- The biggest what could have been of them all: George Lazenby was originally going to be signed to do seven films, not just one, but his agent convinced him that Bond was a dated character that wouldn't last, and thus Lazenby decided to leave after OHMSS. Lazenby fired his agent soon after, and till this day, freely admits he made a mistake.
- In a similar vein, the reason that Sean Connery got so pissed off with the Bond people ultimately had to do with working on You Only Live Twice. Ironically, he later said that he would've much preferred to do a Bond film like OHMSS.
- Lazenby gives a different story in the documentary Everything or Nothing. In that, he says that EON Productions fired him after he showed up to the OHMSS premiere with shaggy hair and a beard when he was told not to, for not properly representing the brand.
- There was a rumor that Die Another Day director Lee Tamahori wanted to film a Sean Connery cameo, which would have confirmed that the James Bond name was just an alias passed down from character to character (thus explaining how each actor can be so different in the role), but he was ultimately overruled. (A favorite film theory is that Sean Connery’s character in The Rock is actually his version of James Bond, tossed into the chokey after Moore took over.) The producers of Skyfall also tried to coax Connery back, but he wouldn't hear of it.

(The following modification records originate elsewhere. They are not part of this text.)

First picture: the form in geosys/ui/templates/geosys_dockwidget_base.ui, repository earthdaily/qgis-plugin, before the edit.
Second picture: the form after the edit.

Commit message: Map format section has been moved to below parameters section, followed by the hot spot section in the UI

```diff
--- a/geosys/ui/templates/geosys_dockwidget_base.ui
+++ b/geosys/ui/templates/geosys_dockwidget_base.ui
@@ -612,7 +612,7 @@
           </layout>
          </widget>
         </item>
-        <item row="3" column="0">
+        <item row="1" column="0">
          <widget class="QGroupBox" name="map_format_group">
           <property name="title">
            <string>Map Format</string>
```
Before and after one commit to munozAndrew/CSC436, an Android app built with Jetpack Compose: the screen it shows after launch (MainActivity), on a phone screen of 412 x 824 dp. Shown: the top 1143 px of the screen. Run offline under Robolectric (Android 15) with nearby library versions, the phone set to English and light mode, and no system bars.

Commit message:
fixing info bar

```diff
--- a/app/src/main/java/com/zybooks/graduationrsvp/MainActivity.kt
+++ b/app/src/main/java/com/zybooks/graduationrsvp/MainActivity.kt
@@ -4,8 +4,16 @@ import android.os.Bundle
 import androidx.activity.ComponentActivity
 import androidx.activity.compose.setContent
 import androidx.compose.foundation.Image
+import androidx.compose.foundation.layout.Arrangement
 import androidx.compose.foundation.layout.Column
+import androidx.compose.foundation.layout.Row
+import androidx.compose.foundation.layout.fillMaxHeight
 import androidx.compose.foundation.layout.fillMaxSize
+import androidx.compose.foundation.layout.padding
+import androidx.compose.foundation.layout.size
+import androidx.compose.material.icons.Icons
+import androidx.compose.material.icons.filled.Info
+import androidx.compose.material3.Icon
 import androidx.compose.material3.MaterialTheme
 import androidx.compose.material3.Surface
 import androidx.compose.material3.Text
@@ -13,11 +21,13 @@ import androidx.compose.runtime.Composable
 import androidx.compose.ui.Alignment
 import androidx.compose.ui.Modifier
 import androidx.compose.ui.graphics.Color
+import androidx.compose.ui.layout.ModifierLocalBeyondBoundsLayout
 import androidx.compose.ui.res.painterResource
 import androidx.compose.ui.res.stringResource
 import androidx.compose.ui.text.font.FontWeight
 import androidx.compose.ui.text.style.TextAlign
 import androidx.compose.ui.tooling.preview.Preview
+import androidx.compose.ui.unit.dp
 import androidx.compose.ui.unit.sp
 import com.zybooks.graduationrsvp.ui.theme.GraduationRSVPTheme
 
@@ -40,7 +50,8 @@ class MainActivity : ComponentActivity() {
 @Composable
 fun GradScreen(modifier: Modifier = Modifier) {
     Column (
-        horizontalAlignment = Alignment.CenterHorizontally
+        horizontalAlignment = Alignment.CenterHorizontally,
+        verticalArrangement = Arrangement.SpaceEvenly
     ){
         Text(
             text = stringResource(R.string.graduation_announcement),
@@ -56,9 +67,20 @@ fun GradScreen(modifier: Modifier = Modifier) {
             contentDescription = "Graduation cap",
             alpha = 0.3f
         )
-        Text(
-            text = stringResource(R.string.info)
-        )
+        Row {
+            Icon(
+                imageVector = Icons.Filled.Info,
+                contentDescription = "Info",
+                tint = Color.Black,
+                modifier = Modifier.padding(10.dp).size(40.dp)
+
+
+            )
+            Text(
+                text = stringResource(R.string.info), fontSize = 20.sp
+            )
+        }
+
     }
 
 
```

- The Wiki Rule: Here and here.
There have been 9 variations on the iconic gunbarrel openingnote
- The first one, with Stunt Double Bob Simmons as the Bond. This one was used from Dr. No to Goldfinger. The "Bond" is actually a silhouette.
- When the aspect ratio changed, the sequence had to be re-done. This version used Sean Connery, and was the first version to "expand" onto the screen. This edition was seen in Thunderball, You Only Live Twice and Diamonds Are Forever. It was filmed in black-and-white, and a sepia tint was added for two of those movies.
- Lazenby featured in the gunbarrel sequence only once. His Bond drops to one knee when firing and is wiped out by the blood.
- Roger Moore was the first Bond to shoot the sequence twice—again, necessitated by an aspect ratio change. He's the first Bond to lose the hat, too. He's also the first Bond to don a tuxedo in the gunbarrel. Moore is also notable for being the only Bond that uses the Weaver stance when shooting—so he can be said to be the only Bond that employs proper firearm etiquette in the gunbarrel sequence.
- Timothy Dalton filmed it once.
- Pierce Brosnan filmed it twice actually, but the one he did when he was The Living Daylights was never used . GoldenEye had the first digitally-generated gunbarrel. Die Another Day had a CGI bullet added in (yuck), in celebration of the 40th anniversary.
- Daniel Craig has done four different gunbarrels to this day.
- To signify the reboot status in Casino Royale, Craig's gunbarrel was actually incorporated into the opening sequence, with the blood now being opaque. It's the second gunbarrel to segue directly into the opening.
- Quantum of Solace featured a return of sorts to the "classic" form. It was now at the end of the movie, featured a different barrel and Craig became the first Bond to be shown walking away at the end.
- Skyfall's gunbarrel was also featured at the end, in a different pose yet again.
- Spectre once again puts the classic gunbarrel back at the start of the movie like it used to before Casino Royale. This time Craig doesn't conceal the gun while walking. It also fades to black before fading into the opening sequence, rather than the typical "gunbarrel widens to reveal opening scene".
The series is the Trope Namer for: